++++ GIVEN RECORDS ++++
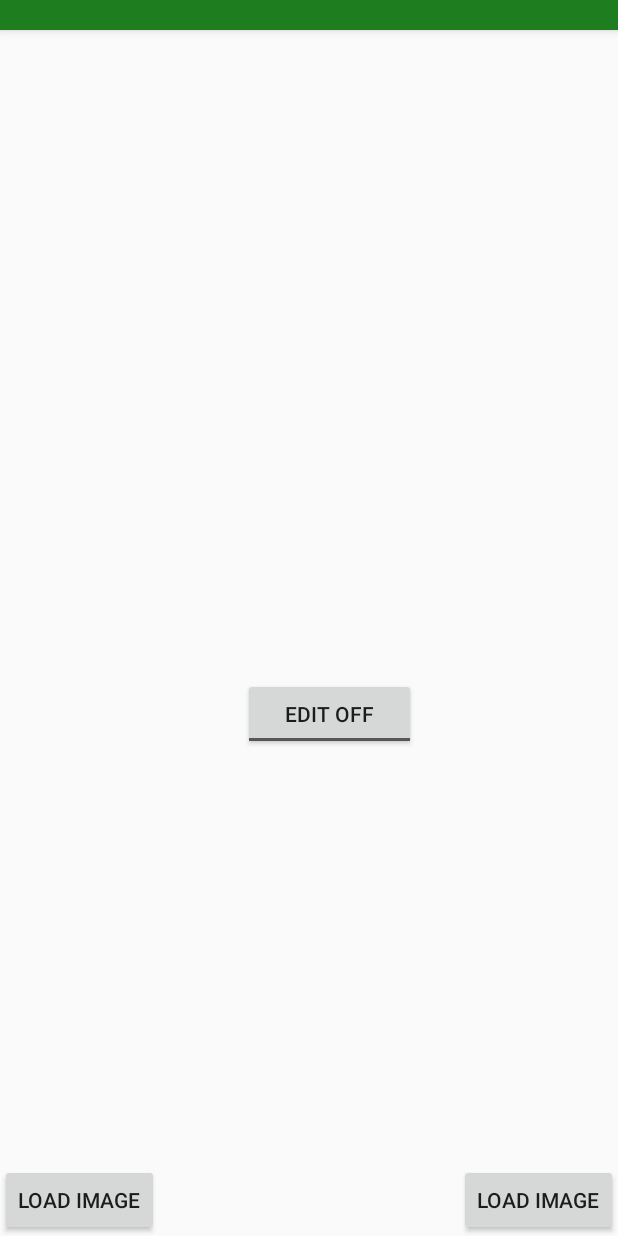
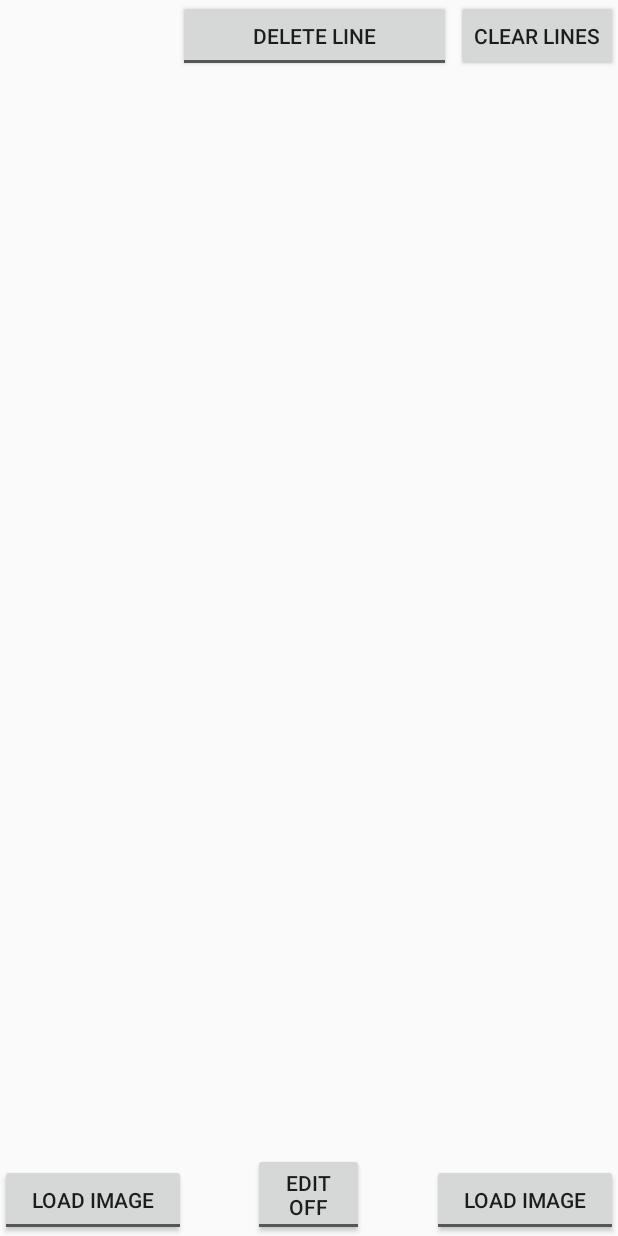
Before and after one commit to slamsquanch/Morph-Warp-App, an Android app: the layout activity_main.xml on its own in the app's theme, with its tools: preview values and no code run, on a phone screen of 412 x 824 dp. Run offline under Robolectric (Android 15) with nearby library versions, the phone set to English and light mode, and no system bars.

Commit message:
Layout is a bit better. Added delete line and clear lines.  Improved GUI Buttons

```diff
--- a/app/src/main/java/com/example/zac/project1/MainActivity.java
+++ b/app/src/main/java/com/example/zac/project1/MainActivity.java
@@ -25,6 +25,7 @@ public class MainActivity extends Activity {
     private boolean leftHasImage, rightHasImage = false;
     private boolean drawMode = true;
     private boolean editMode = false;
+    private boolean deleteLine = false;
     private boolean rightSide;
     private int indexLeft, indexRight = 0;
     int lineIndex = -1;
@@ -142,6 +143,8 @@ public class MainActivity extends Activity {
 
 
 
+
+    //Load or remove right image button.
     public void rightImgToggle(View view) {
        if (rightHasImage)  {
            deleteRightPicture(view);
@@ -153,7 +156,7 @@ public class MainActivity extends Activity {
 
 
 
-
+    //Load or remove left image button.
     public void leftImgToggle(View view) {
         if (leftHasImage)  {
             deleteLeftPicture(view);
@@ -235,22 +238,9 @@ public class MainActivity extends Activity {
 
     //Loops through Each line and its points and redraws them.
     private void refreshLines(ArrayList<Line> lines) {
-        if (rightSide) {
+        if (rightSide)
             setUpCanvas(imageViewRight, rightImage);
-
-            paint = new Paint(Paint.ANTI_ALIAS_FLAG);
-            paint.setColor(Color.RED);
-
-            for (Line ln : lines) {
-                myCanvas.drawCircle(ln.start.getX(), ln.start.getY(), 16, paint);
-                myCanvas.drawCircle(ln.end.getX(), ln.end.getY(), 16, paint);
-                paint.setColor(Color.BLUE);
-                myCanvas.drawLine(ln.start.getX(), ln.start.getY(), ln.end.getX(), ln.end.getY(), paint);
-                paint.setColor(Color.RED);
-                imageViewRight.setImageBitmap(drawingBitmap);
-            }
-        }
-        else {
+        else
             setUpCanvas(imageViewLeft, leftImage);
 
             paint = new Paint(Paint.ANTI_ALIAS_FLAG);
@@ -262,10 +252,12 @@ public class MainActivity extends Activity {
                 paint.setColor(Color.BLUE);
                 myCanvas.drawLine(ln.start.getX(), ln.start.getY(), ln.end.getX(), ln.end.getY(), paint);
                 paint.setColor(Color.RED);
-                imageViewLeft.setImageBitmap(drawingBitmap);
+
+                if (rightSide)
+                    imageViewRight.setImageBitmap(drawingBitmap);
+                else
+                    imageViewLeft.setImageBitmap(drawingBitmap);
             }
-        }
-
     }
 
 
@@ -279,7 +271,7 @@ public class MainActivity extends Activity {
 
 
 
-
+    //Checks to see if an existingp has been selected within the touch radius, then finds it's partner point for the same line.
     private void getOtherPoint(ArrayList<Line> linesList, float touchX, float touchY, float releaseX, float releaseY) {
         int index;
         Line line;
@@ -307,6 +299,7 @@ public class MainActivity extends Activity {
 
     //Remove the left screen's photo.
     public void deleteLeftPicture(View view) {
+        leftImage = null;
         imageViewLeft.setImageBitmap(null);
         leftHasImage = false;
     }
@@ -315,10 +308,37 @@ public class MainActivity extends Activity {
 
     //Remove the right screen's photo.
     public void deleteRightPicture(View view) {
+        rightImage = null;
         imageViewRight.setImageBitmap(null);
         rightHasImage = false;
     }
 
+
+
+    //Toggle Button switch on to select a line to remove.
+    public void deleteLineToggle(View view) {
+        if (!deleteLine)
+            deleteLine = true;
+        else
+            deleteLine = false;
+    }
+
+
+
+    //delete a selected line
+    public void deleteLine(ArrayList<Line> linesList, float touchX, float touchY) {
+        System.out.println("HEREEE");
+        int index;
+        for (Line ln : linesList) {
+            if (radiusCheck(touchX, touchY, ln.getStart().getX(), ln.getStart().getY()) || radiusCheck(touchX, touchY, ln.getEnd().getX(), ln.getEnd().getY())) {   //IF it's the start point they grabbed...
+                //the user touched an existing point
+                index = linesList.indexOf(ln);
+                linesList.remove(index);
+                break;
+            }
+        }
+        refreshLines(linesList);
+    }
 
 
 
@@ -346,6 +366,13 @@ public class MainActivity extends Activity {
                     startY = event.getY();
                     sideTouched(imgView);
 
+                    if (editMode && deleteLine) {
+                        if (!rightSide)
+                            deleteLine(leftList, startX, startY);
+                        else
+                            deleteLine(rightList, startX, startY);
+                    }
+
                     break;
 
                 case MotionEvent.ACTION_MOVE:
@@ -370,12 +397,10 @@ public class MainActivity extends Activity {
                         endX = event.getX();
                         endY = event.getY();
 
-                        if (!rightSide) {
+                        if (!rightSide)
                                 getOtherPoint(leftList, startX, startY, endX, endY);
-                        }
-                        else {
+                        else
                             getOtherPoint(rightList, startX, startY, endX, endY);
-                        }
                     }
 
                     break;
--- a/app/src/main/res/layout/activity_main.xml
+++ b/app/src/main/res/layout/activity_main.xml
@@ -1,83 +1,118 @@
 <?xml version="1.0" encoding="utf-8"?>
-<android.support.design.widget.CoordinatorLayout xmlns:android="http://schemas.android.com/apk/res/android"
+<RelativeLayout
+    xmlns:android="http://schemas.android.com/apk/res/android"
     xmlns:app="http://schemas.android.com/apk/res-auto"
     xmlns:tools="http://schemas.android.com/tools"
+    android:id="@+id/activity_main"
     android:layout_width="match_parent"
     android:layout_height="match_parent"
-    android:orientation="horizontal" >
+    android:orientation="horizontal">
 
 
-    <android.support.design.widget.AppBarLayout
+    <RelativeLayout
+
         android:layout_width="match_parent"
-        android:layout_height="wrap_content"
-        android:theme="@style/AppTheme.AppBarOverlay">
-
-        <android.support.v7.widget.Toolbar
-            android:id="@+id/toolbar"
-            android:layout_width="match_parent"
-            android:layout_height="20dp"
-            android:background="?attr/colorPrimary"
-            app:popupTheme="@style/AppTheme.PopupOverlay" />
-
-    </android.support.design.widget.AppBarLayout>
-
-    <include layout="@layout/content_main"
-        android:id="@+id/include"/>
-
-
-    <Button
-        android:text="@string/load_image_left"
-        android:layout_width="wrap_content"
-        android:layout_height="wrap_content"
-        android:id="@+id/img_button_left"
-        android:onClick="loadGalleryImageLeft"
-        app:layout_anchor="@+id/include"
-        app:layout_anchorGravity="bottom|left"
-        android:layout_gravity="center_vertical|right"
-        tools:ignore="RtlHardcoded" />
-
-    <Button
-        android:text="Load Image"
-        android:layout_width="wrap_content"
-        android:layout_height="wrap_content"
-        android:id="@+id/img_button_right"
-        android:onClick="loadGalleryImageRight"
-        app:layout_anchor="@+id/include"
-        app:layout_anchorGravity="bottom|right"
-        android:layout_gravity="center_vertical|left"
-        tools:ignore="HardcodedText,RtlHardcoded" />
-
+        android:layout_height="match_parent"
+        tools:ignore="UselessParent">
 
         <ImageView
-        android:layout_width="500dp"
-        android:layout_height="500dp"
-        android:layout_gravity="left"
-        android:scaleType="fitXY"
-        android:id="@+id/imageViewLeft"
-        tools:ignore="ContentDescription,RtlHardcoded" />
-
-    <ImageView
-        android:layout_width="500dp"
-        android:layout_height="500dp"
+            android:layout_width="427dp"
             android:layout_gravity="right"
             android:scaleType="fitXY"
             android:id="@+id/imageViewRight"
             android:contentDescription=""
-        tools:ignore="ContentDescription,RtlHardcoded" />
+            tools:ignore="ContentDescription,RtlHardcoded"
+            android:layout_alignParentEnd="true"
+            android:layout_above="@+id/toggleLeftImg"
+            android:layout_height="360dp" />
 
+        <ImageView
+            android:layout_width="427dp"
+            android:layout_gravity="left"
+            android:scaleType="center"
+            android:id="@+id/imageViewLeft"
+            tools:ignore="ContentDescription,RtlHardcoded"
+            android:adjustViewBounds="false"
+            android:layout_alignParentStart="true"
+            android:layout_above="@+id/toggleLeftImg"
+            android:layout_height="360dp" />
+
+        <ToggleButton
+            android:text="@string/load_img_left"
+            android:layout_width="124dp"
+            android:layout_height="wrap_content"
+            android:id="@+id/toggleLeftImg"
+            android:onClick="leftImgToggle"
+            android:textOff="@string/load_image"
+            android:textOn="@string/remove_image"
+            android:checked="false"
+            app:layout_anchor="@+id/imageViewLeft"
+            app:layout_anchorGravity="bottom|left"
+            android:layout_gravity="top|right"
+            tools:ignore="RtlHardcoded"
+            android:layout_alignParentBottom="true"
+            android:layout_alignParentStart="true" />
+
+        <ToggleButton
+            android:text="@string/load_img_right"
+            android:layout_height="wrap_content"
+            android:id="@+id/imgLoadRight"
+            android:onClick="rightImgToggle"
+            android:layout_gravity="top|left"
+            android:layout_width="124dp"
+            android:textOff="@string/load_image"
+            android:textOn="@string/remove_image"
+            android:checked="false"
+            app:layout_anchor="@+id/imageViewRight"
+            app:layout_anchorGravity="bottom|right"
+            tools:ignore="RtlHardcoded"
+            android:layout_alignParentBottom="true"
+            android:layout_alignParentEnd="true" />
 
         <ToggleButton
             android:text="@string/edit_mode"
-        android:layout_width="115dp"
+            android:layout_width="74dp"
             android:layout_height="wrap_content"
             android:id="@+id/editButton"
             android:onClick="toggleEditOnOff"
-        app:layout_anchorGravity="bottom|center_horizontal"
-        android:layout_gravity="top|right"
             android:textOff="@string/edit_off"
             android:textOn="@string/edit_on"
             tools:ignore="RtlHardcoded"
-        app:layout_anchor="@+id/imageViewRight" />
+            android:layout_gravity="top|right"
+            app:layout_anchorGravity="bottom|left"
+            app:layout_anchor="@+id/imageViewRight"
+            android:layout_alignParentBottom="true"
+            android:layout_centerHorizontal="true" />
+
+        <Button
+            android:text="Clear Lines"
+            android:layout_width="wrap_content"
+            android:layout_height="wrap_content"
+            android:id="@+id/clearLinesButton"
+            android:onClick="removeLines"
+            android:layout_gravity="top|left"
+            tools:ignore="HardcodedText,RtlHardcoded"
+            app:layout_anchor="@+id/imageViewRight"
+            app:layout_anchorGravity="bottom|center_horizontal"
+            android:layout_alignParentTop="true"
+            android:layout_alignParentEnd="true" />
+
+        <ToggleButton
+            android:text="@string/delete_line"
+            android:layout_width="182dp"
+            android:layout_height="wrap_content"
+            android:id="@+id/deleteLine"
+            android:onClick="deleteLineToggle"
+            android:textOff="@string/Delete_Line"
+            android:textOn="@string/select_line_delete"
+            app:layout_anchorGravity="top|center_horizontal"
+            android:layout_gravity="center_vertical|center_horizontal"
+            tools:ignore="RtlHardcoded,UnknownIdInLayout"
+            android:layout_alignParentTop="true"
+            android:layout_alignParentEnd="true"
+            android:layout_marginEnd="111dp" />
+
+    </RelativeLayout>
 
 
-</android.support.design.widget.CoordinatorLayout>
+</RelativeLayout>
--- a/app/src/main/res/menu/menu_main.xml
+++ b/app/src/main/res/menu/menu_main.xml
@@ -3,7 +3,7 @@
     xmlns:tools="http://schemas.android.com/tools"
     tools:context="com.example.zac.project1.MainActivity">
     <item
-        android:title="New Project"
+        android:title="Morph and Warp"
         android:orderInCategory="100" />
     <item
         android:id="@+id/action_settings"
--- a/app/src/main/res/values/strings.xml
+++ b/app/src/main/res/values/strings.xml
@@ -10,4 +10,7 @@
     <string name="remove_image">Remove Image</string>
     <string name="load_img_right">Load Img Right</string>
     <string name="load_img_left">Load Img Left</string>
+    <string name="Delete_Line">Delete Line</string>
+    <string name="select_line_delete">Select Line To Delete</string>
+    <string name="delete_line">Delete Line</string>
 </resources>
```
Lines whose indentation alone changed are shown as unchanged.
++++
GOAL OF THE EXERCISE — Search the data above for "class" and copy every line where it turns up.

RESULT FOR THIS TASK —
@@ -25,6 +25,7 @@ public class MainActivity extends Activity {
@@ -142,6 +143,8 @@ public class MainActivity extends Activity {
@@ -153,7 +156,7 @@ public class MainActivity extends Activity {
@@ -235,22 +238,9 @@ public class MainActivity extends Activity {
@@ -262,10 +252,12 @@ public class MainActivity extends Activity {
@@ -279,7 +271,7 @@ public class MainActivity extends Activity {
@@ -307,6 +299,7 @@ public class MainActivity extends Activity {
@@ -315,10 +308,37 @@ public class MainActivity extends Activity {
@@ -346,6 +366,13 @@ public class MainActivity extends Activity {
@@ -370,12 +397,10 @@ public class MainActivity extends Activity {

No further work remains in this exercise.